Mr. Willem Hillier
As anyone who has ever been in a modern high-school classroom knows, smartphones are very often used, whether the teacher wants them to be or not. Some teachers see them as a tool for learning, others see them as a hinderance. This debate between students and teachers, in all combinations, is something that is happening right now across the nation.
The way teachers view and control phones in the classroom could affect an entire generation of learners and thinkers. In a very practical sense, it will change the way the high schoolers of today work tomorrow, since students will inevitably carry the techniques they have learned and practiced in high school into the work environment. Here at CVU, it really is truly a mixed bag among teachers when it comes to smartphones.
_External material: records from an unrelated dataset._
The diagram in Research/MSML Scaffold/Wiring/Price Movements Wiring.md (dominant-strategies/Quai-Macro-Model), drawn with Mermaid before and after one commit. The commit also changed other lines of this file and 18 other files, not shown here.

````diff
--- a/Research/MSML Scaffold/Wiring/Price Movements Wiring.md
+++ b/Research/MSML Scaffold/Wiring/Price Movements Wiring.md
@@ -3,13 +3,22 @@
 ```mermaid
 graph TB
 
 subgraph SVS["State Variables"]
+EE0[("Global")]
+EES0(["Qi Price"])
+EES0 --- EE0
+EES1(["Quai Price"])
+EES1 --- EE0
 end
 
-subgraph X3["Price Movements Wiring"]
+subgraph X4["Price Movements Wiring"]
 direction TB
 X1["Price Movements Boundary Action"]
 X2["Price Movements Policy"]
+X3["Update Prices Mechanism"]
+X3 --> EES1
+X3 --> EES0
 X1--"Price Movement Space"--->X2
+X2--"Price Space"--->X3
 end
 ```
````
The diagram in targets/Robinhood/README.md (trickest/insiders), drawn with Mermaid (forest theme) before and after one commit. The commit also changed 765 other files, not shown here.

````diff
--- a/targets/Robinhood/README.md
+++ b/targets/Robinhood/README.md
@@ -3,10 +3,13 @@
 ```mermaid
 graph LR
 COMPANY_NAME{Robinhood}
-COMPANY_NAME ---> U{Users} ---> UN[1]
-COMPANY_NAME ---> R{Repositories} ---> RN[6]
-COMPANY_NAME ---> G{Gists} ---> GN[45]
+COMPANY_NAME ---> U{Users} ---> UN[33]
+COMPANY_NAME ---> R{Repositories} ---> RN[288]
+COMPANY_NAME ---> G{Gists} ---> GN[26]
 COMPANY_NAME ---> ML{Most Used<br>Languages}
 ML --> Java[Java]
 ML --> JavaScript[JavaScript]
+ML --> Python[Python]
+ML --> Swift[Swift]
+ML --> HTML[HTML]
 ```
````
Among the many who think the use of smartphones in classrooms have both pros and cons is Christopher Hood. He believes that these personal electronic devices can be used appropriately, and so far this year he has seen students “using good discretion” with their smartphones. However, he also cautions that there are students that can be irresponsible with their use, and he says that he sees students “checking their fantasy football teams” and “watching ESPN”, as well as using various social media services. These types of activities contribute to the sentiment of Polly Vanderputten. She has a policy of “Out of View, Out of Mind” when it comes to smartphones, and strictly enforces it. In her classes, students are required to place their phones into personal manilla envelopes before the start. Judging by the lack of smartphones in my French class, her method seems pretty successful! However, this method can be problematic when there is a valid use for a smartphone.